The 15-month-old daughter of a vulnerable mother who could not care for her has been placed in the care of the local authority so she can be adopted.
The girl’s parents had been in a relationship since 2017. The mother was a vulnerable adult with learning difficulties who suffered from a syndrome that required a lot of support, and she had carers 24 hours a day.
The father had suffered a brain injury and also required support from carers.
Both parents had been volatile in the past. A pre-birth assessment found that the father could not provide the girl with safe care and that the mother would need intensive support.
The mother and daughter were placed in a mother and baby foster placement but after a few days the mother found it difficult to cope. The assessment highlighted concerns about the mother and father's relationship.
The local authority sought care and placement orders on the basis that no other option was in the girl's best interests. The mother and father sought a further assessment and an open adoption if the court determined that girl could not be cared for by them.
The court decided to grant the care and placement orders.
It accepted that adoption was the option of last resort which would only be ordered where it was demonstrated that nothing else would do having regard to the overriding requirements of a child's welfare.
However, it was not in the girl's best interests to adjourn the case to permit another assessment of the mother. The mother could be assisted by carers but a lack of stable adults in charge on a day-to-day basis would seriously undermine the girl's security, despite the continued presence of the mother.
Added to that were the difficulties in the parents' relationship, which was volatile because of their difficulties.
It was not in the girl's best interests to be placed with the mother and she should not remain in long-term foster care. Her welfare throughout her life required adoption. The parents' consent was dispensed with and an order was made placing her for adoption.

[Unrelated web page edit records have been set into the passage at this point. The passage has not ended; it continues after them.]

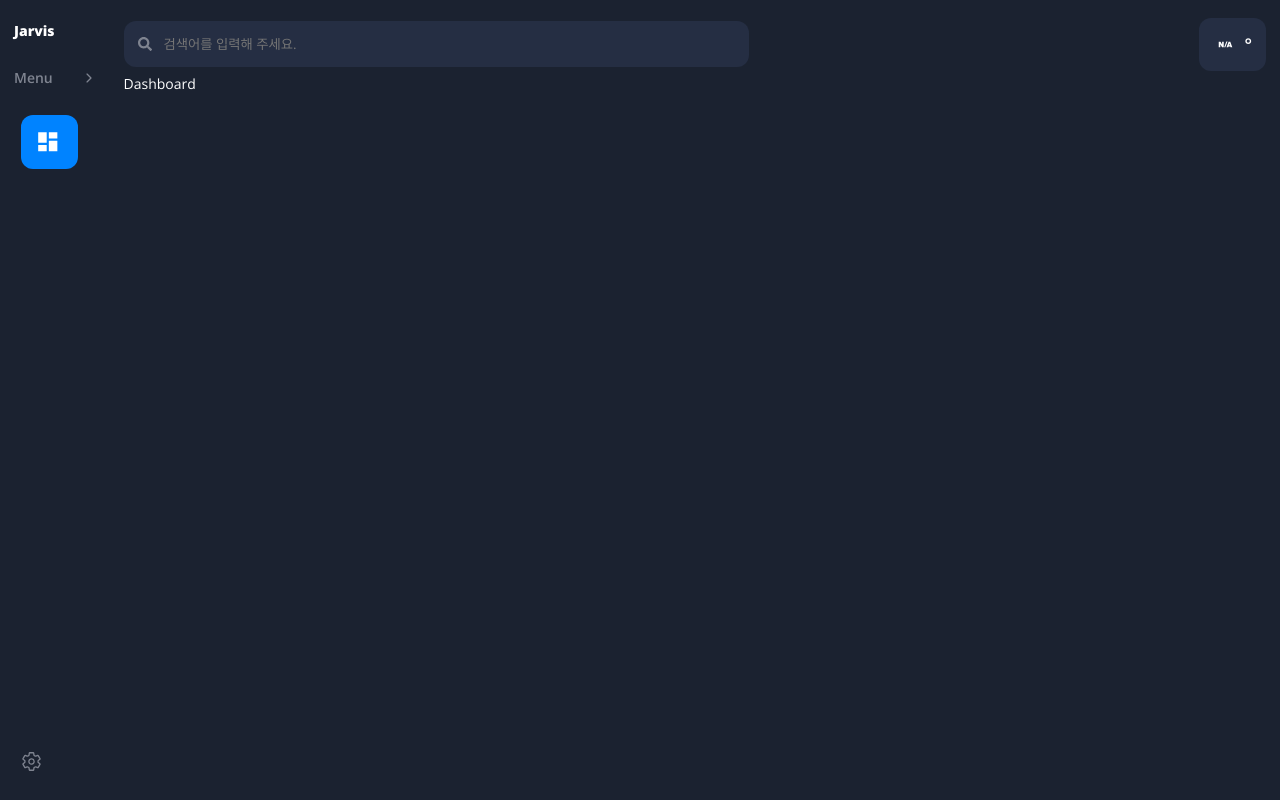
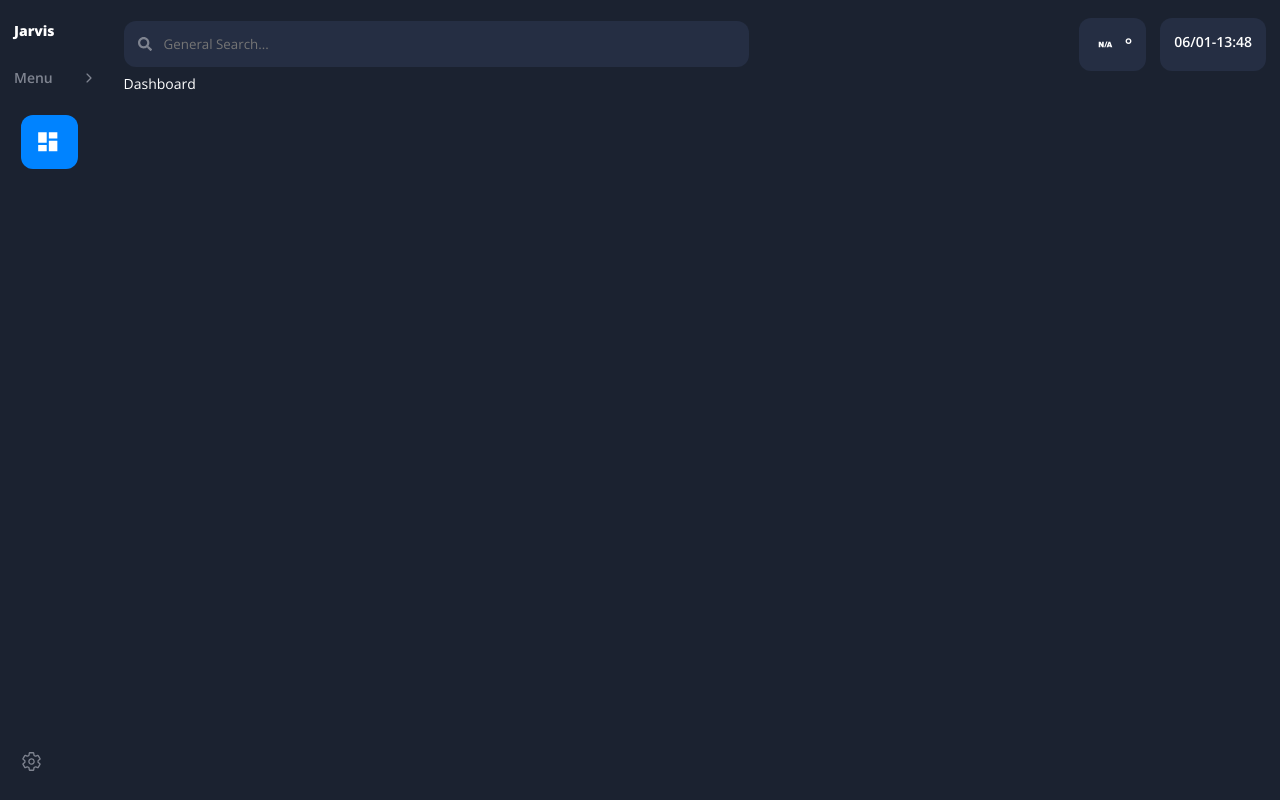
Before and after one commit to kwhong95/Jarvis, a React (Create React App) app: page / in a window 1280 px wide. Built offline with nearby package versions, Linux system fonts and the light colour scheme; no server answers.

Commit message:
Developing a Clock Widget Using the Moment Library

```diff
--- a/package.json
+++ b/package.json
@@ -14,6 +14,7 @@
     "@types/react-dom": "^18.0.0",
     "emotion-theming": "^11.0.0",
     "framer-motion": "^6.3.6",
+    "moment": "^2.29.3",
     "react": "^18.1.0",
     "react-dom": "^18.1.0",
     "react-helmet": "^6.1.0",
--- a/src/components/common/SearchInput.tsx
+++ b/src/components/common/SearchInput.tsx
@@ -64,7 +64,7 @@ const SearchInput = () => {
       <input
         value={searchText}
         type="text"
-        placeholder="검색어를 입력해 주세요."
+        placeholder="General Search..."
         onChange={onChangeInput}
         onKeyUp={onKeyUp}
       />
--- a/src/components/header/index.tsx
+++ b/src/components/header/index.tsx
@@ -1,19 +1,27 @@
 import styled from "@emotion/styled";
 import SearchInput from "components/common/SearchInput";
-import { WeatherWidget } from "widgets";
+import { ClockWidget, WeatherWidget } from "widgets";
 
 const Container = styled.header`
   height: 60px;
   display: flex;
   justify-content: space-between;
   align-items: center;
+
+  .widgets {
+    display: flex;
+    gap: 1rem;
+  }
 `;
 
 const Header = () => {
   return (
     <Container>
       <SearchInput />
-      <WeatherWidget />
+      <div className="widgets">
+        <WeatherWidget />
+        <ClockWidget />
+      </div>
     </Container>
   );
 };
--- /dev/null
+++ b/src/widgets/clock/index.tsx
@@ -0,0 +1,32 @@
+import { useState, useEffect, useRef } from "react";
+import moment from "moment";
+import styled from "@emotion/styled";
+
+const Container = styled.div`
+  padding: 1rem;
+  background-color: #252e43;
+  border-radius: 12px;
+  font-weight: 600;
+`;
+
+const ClockWidget = () => {
+  let timer: any = useRef(null);
+  const [time, setTime] = useState(moment());
+
+  useEffect(() => {
+    // eslint-disable-next-line react-hooks/exhaustive-deps
+    timer = setInterval(() => {
+      setTime(moment());
+    }, 1000 * 60);
+
+    return () => clearInterval(timer);
+  }, []);
+
+  return (
+    <Container>
+      <div>{time.format("MM/DD-HH:mm")}</div>
+    </Container>
+  );
+};
+
+export default ClockWidget;
--- a/src/widgets/index.ts
+++ b/src/widgets/index.ts
@@ -1,3 +1,4 @@
 import WeatherWidget from "./weather";
+import ClockWidget from "./clock";
 
-export { WeatherWidget };
+export { WeatherWidget, ClockWidget };
```
Also changed, not shown: 1 other file (tests, documents, lock files or other folders).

Direct contact might be beneficial if those who adopted her were open to it.
Please contact Sarah Ashby if you would like more information about the issues raised in this article or any aspect of family law.